*Before and after images*:
.....

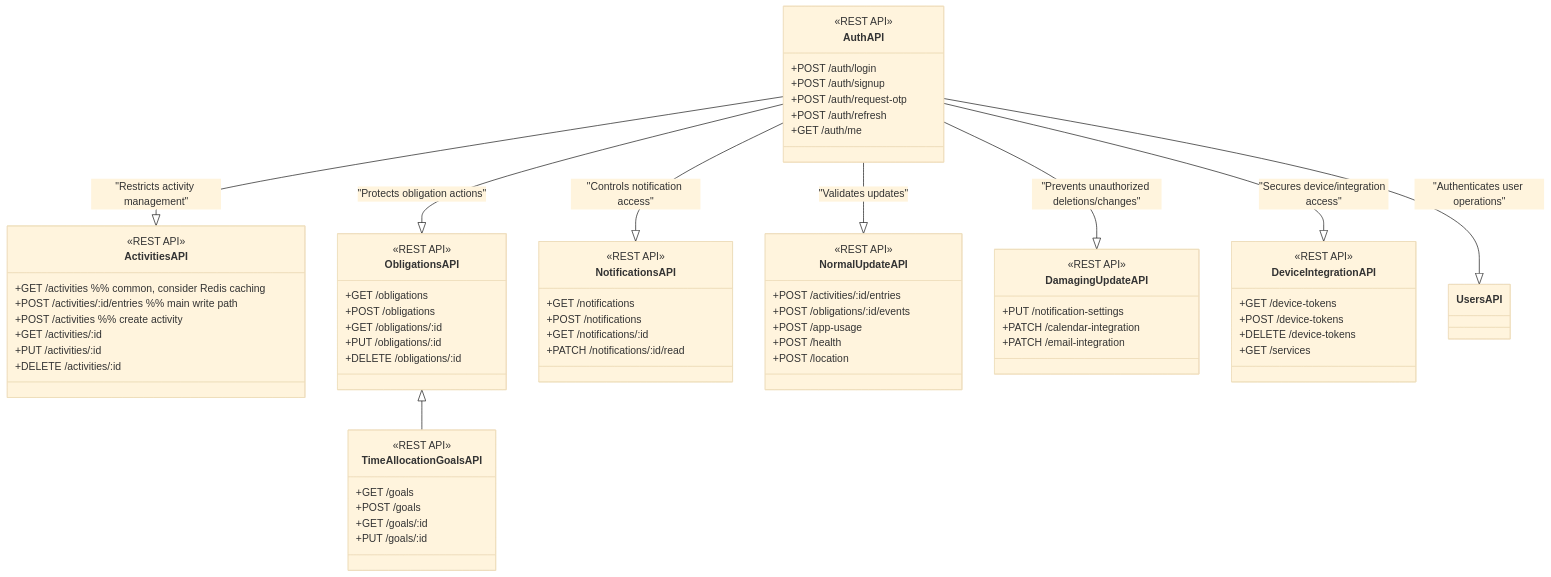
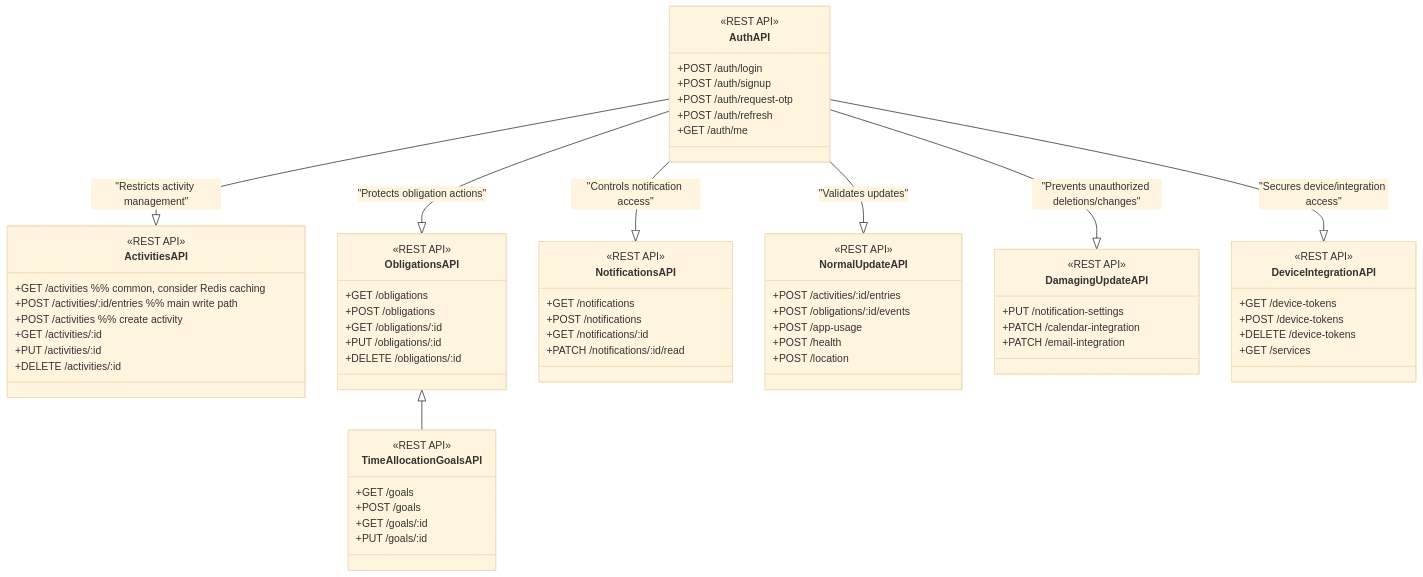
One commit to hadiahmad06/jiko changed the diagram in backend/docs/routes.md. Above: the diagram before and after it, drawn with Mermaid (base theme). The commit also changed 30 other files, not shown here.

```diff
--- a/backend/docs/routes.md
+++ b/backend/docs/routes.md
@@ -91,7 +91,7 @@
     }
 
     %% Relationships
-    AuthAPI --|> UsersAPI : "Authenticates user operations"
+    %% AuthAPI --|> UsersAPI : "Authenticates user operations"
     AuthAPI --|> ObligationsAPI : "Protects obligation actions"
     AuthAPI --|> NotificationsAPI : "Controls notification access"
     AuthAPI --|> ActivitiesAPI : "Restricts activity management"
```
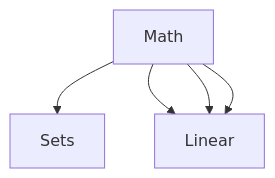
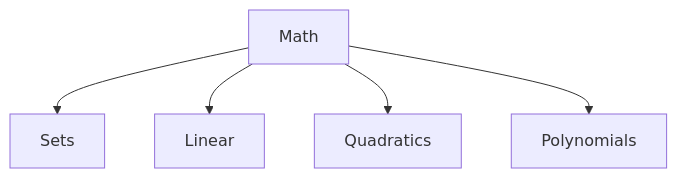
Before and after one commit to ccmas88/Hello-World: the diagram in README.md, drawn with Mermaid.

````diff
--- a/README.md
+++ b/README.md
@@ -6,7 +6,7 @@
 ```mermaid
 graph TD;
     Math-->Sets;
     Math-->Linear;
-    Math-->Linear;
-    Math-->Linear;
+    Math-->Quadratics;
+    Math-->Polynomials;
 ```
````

.....

Lines with the word "AuthAPI": report how many there are in the entries, as a bare number.

5